I took these pictures on Veterans Day last year.
This is what it looks like to lose someone. Even more than 30 years after the end of the Vietnam War the pain remains. Thirty years from now will we be the ones still paying tribute at a memorial to the men and women fighting our battles today? I can only hope so.
What do they see in the reflection? The image of an father or older brother who was taken away too soon? How about a grandfather or uncle they never had the chance to know?

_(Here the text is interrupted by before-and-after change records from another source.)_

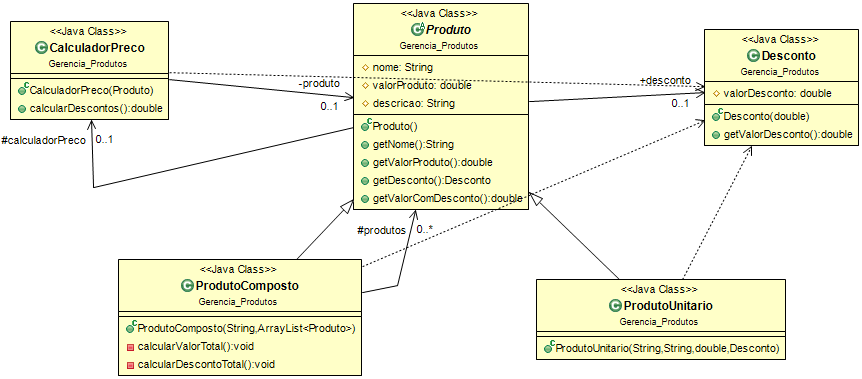
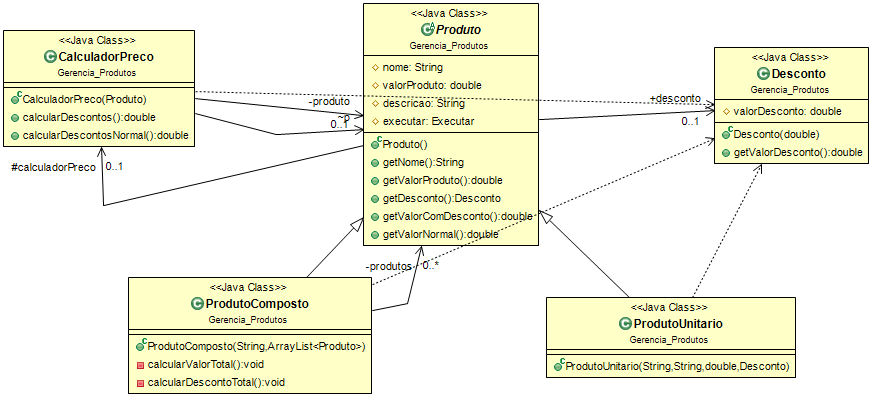
Added methods to print

diff --git a/Loja_Virtual/src/Gerencia_Produtos/Produto.java b/Loja_Virtual/src/Gerencia_Produtos/Produto.java
@@ -1,18 +1,23 @@
 package Gerencia_Produtos;
 
+import java.util.ArrayList;
+
+import Execucao.Executar;
+
 public abstract class Produto {
 	protected String nome;
 	protected double valorProduto;
 	protected String descricao;
 	public Desconto desconto;
 	protected CalculadorPreco calculadorPreco;
-	
+	protected Executar executar;
 	public Produto() {
 	}
 	
 	public String getNome() {
 		return nome;
 	}
+	
 	public double getValorProduto() {
 		return valorProduto;
 	}
@@ -25,5 +30,11 @@ public abstract class Produto {
 		calculadorPreco = new CalculadorPreco(this);
 		return calculadorPreco.calcularDescontos();
 	}
+	
+	public double getValorNormal() {
+		calculadorPreco = new CalculadorPreco(this);
+		return calculadorPreco.calcularDescontosNormal();
+	}
+	
 	
 }

diff --git a/Loja_Virtual/src/Gerencia_Produtos/CalculadorPreco.java b/Loja_Virtual/src/Gerencia_Produtos/CalculadorPreco.java
@@ -1,7 +1,7 @@
 package Gerencia_Produtos;
 
 public class CalculadorPreco {
-		
+	Produto p;
 	private Produto produto;
 	
 	  public CalculadorPreco(Produto produto){
@@ -11,4 +11,9 @@ public class CalculadorPreco {
 	    public double calcularDescontos() {
 	        return  produto.valorProduto - produto.valorProduto*(produto.desconto.valorDesconto/100);//Mudar
 	    }
+	    
+	    public double calcularDescontosNormal() {
+	    	return produto.valorProduto - produto.desconto.valorDesconto;
+	    }
+	    
 }

diff --git a/Loja_Virtual/src/Gerencia_Produtos/ProdutoUnitario.java b/Loja_Virtual/src/Gerencia_Produtos/ProdutoUnitario.java
@@ -8,4 +8,5 @@ public class ProdutoUnitario extends Produto{
 		this.descricao = descricao;
 		this.desconto = desconto;
 	}
+	
 }

diff --git a/Loja_Virtual/src/Gerencia_Produtos/ProdutoComposto.java b/Loja_Virtual/src/Gerencia_Produtos/ProdutoComposto.java
@@ -26,4 +26,6 @@ public class ProdutoComposto extends Produto {
 		}
 		desconto = new Desconto(descontTemp);
 	}
+	
+
 }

I generally don't like it when people say the reason our republic survives is only because of those who served in the military because, and this is coming from a vet, that's just not the case. The republic is here because of all of us. We've all contributed to the cause. The soldiers, sailors, airmen, Coast Guardsmen and Marines just made it safer for all of us as generations went about the business of building the country.

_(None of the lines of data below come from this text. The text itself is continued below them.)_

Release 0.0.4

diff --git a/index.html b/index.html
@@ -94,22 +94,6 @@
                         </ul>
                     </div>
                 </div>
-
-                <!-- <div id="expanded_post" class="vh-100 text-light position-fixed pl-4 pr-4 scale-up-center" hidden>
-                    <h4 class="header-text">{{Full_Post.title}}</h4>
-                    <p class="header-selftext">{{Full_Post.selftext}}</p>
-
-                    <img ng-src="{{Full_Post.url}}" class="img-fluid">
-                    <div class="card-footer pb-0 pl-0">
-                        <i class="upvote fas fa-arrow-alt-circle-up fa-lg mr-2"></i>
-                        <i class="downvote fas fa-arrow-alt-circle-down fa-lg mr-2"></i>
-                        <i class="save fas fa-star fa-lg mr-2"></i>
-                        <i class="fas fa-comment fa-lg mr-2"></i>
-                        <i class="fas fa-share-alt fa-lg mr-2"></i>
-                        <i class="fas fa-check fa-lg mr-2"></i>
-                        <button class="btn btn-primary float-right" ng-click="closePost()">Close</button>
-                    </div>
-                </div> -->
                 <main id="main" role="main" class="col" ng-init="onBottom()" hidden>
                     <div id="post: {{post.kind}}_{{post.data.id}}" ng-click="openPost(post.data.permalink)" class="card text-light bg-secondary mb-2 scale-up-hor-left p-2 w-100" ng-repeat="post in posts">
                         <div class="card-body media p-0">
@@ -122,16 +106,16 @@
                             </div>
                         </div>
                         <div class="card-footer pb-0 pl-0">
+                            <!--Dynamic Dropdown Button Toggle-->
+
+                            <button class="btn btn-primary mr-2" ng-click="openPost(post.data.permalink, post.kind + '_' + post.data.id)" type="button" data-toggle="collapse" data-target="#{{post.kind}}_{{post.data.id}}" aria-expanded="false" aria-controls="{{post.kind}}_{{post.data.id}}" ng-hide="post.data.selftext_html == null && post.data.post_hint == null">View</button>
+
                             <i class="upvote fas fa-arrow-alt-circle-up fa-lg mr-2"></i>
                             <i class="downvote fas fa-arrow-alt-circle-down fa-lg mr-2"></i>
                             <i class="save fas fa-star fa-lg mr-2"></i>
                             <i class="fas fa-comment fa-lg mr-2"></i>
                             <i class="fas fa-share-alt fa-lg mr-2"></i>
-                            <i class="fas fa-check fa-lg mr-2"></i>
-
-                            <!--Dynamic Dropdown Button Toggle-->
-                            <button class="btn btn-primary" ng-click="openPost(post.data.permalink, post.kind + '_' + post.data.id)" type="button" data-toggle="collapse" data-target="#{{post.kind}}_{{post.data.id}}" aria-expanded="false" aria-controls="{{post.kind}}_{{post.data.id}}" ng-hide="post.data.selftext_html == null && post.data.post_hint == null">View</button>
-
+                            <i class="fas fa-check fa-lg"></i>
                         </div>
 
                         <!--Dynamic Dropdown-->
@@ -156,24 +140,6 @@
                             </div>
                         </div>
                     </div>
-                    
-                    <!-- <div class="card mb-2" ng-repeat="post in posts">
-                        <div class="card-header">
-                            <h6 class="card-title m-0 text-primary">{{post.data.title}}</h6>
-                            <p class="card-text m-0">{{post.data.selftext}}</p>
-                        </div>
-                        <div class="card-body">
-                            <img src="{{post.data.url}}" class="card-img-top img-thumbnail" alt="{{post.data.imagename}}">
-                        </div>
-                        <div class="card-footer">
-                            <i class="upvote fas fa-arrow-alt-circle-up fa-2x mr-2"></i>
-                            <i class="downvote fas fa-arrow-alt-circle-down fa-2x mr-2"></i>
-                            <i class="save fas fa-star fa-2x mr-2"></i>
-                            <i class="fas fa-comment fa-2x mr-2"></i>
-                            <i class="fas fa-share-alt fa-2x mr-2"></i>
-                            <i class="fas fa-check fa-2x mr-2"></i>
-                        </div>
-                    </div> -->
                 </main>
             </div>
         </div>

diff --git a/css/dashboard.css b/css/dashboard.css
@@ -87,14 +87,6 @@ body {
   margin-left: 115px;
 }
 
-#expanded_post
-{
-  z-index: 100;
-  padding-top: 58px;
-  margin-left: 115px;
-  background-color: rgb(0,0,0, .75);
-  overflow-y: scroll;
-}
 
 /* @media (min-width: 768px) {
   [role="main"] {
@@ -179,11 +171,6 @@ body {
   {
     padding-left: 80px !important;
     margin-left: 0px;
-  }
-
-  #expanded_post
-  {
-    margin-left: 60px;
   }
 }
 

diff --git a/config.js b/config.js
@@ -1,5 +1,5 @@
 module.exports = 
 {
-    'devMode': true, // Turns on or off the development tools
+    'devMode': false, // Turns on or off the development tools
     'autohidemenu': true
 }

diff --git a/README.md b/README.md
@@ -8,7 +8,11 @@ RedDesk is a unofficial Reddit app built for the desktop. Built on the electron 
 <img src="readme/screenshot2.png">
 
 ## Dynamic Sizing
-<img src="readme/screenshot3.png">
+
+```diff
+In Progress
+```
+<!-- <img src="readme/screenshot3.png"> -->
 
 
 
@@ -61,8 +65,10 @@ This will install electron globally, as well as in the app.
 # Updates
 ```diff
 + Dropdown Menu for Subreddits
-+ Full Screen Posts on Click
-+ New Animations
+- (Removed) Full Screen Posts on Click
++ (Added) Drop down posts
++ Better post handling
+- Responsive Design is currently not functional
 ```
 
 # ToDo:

I don't know why this quote came into my head as I was writing this, but for some reason it just seems right today. It's from the opening of "The Devil and Daniel Webster" which I read in my eighth grade lit class and, to this day, it remains one of my favorite stories.

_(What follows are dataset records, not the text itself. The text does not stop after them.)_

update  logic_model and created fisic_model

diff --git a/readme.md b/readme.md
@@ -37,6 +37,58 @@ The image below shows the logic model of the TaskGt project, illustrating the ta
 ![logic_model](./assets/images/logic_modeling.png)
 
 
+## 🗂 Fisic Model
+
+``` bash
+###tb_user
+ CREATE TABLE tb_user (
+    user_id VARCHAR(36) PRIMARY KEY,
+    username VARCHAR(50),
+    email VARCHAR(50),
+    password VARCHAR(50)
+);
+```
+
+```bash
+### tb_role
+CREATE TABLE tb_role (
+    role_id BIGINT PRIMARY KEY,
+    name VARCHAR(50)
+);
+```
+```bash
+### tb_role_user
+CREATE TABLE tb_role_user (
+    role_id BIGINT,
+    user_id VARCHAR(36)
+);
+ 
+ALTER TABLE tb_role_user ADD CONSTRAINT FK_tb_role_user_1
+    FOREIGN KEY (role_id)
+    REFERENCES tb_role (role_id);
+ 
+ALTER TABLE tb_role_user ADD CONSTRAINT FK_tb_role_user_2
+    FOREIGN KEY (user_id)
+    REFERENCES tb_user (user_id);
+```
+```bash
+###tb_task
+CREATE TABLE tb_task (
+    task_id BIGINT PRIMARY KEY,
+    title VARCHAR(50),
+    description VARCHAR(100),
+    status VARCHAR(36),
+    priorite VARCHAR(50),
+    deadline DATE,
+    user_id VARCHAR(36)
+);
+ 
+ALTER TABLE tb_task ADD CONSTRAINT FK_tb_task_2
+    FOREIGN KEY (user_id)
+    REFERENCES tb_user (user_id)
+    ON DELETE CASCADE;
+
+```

"And they say that if you go to his grave and speak loud and clear, "Dan'l Webster-Dan'l Webster!" the ground'll begin to shiver and the trees begin to shake. And after a while you'll hear a deep voice saying, 'Neighbor, how stands the Union?' Then you better answer the Union stands as she stood, rock-bottomed and copper-sheathed, one and indivisible, or he's liable to rear right out of the ground. At least, that's what I was told when I was a youngster."
Happy Veterans Day on this, the 90th anniversary of the War to End All Wars.